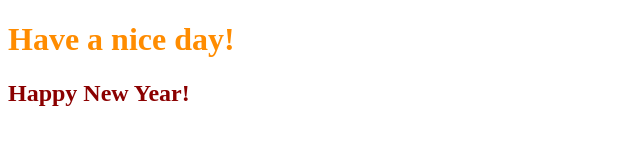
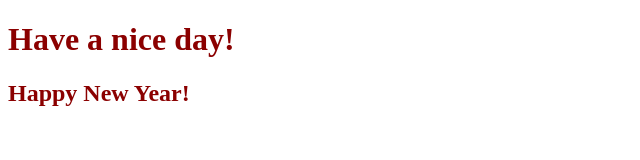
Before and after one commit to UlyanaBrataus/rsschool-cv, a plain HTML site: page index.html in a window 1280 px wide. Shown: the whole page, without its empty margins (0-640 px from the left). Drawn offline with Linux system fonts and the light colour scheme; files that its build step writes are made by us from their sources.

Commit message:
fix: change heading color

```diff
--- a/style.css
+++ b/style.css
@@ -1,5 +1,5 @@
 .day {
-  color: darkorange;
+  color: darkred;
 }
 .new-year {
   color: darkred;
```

> **Aim of the task**:
Could you return all lines from the data above that contain the string "color"?

> **Result of this exercise**:
fix: change heading color
-  color: darkorange;
+  color: darkred;
   color: darkred;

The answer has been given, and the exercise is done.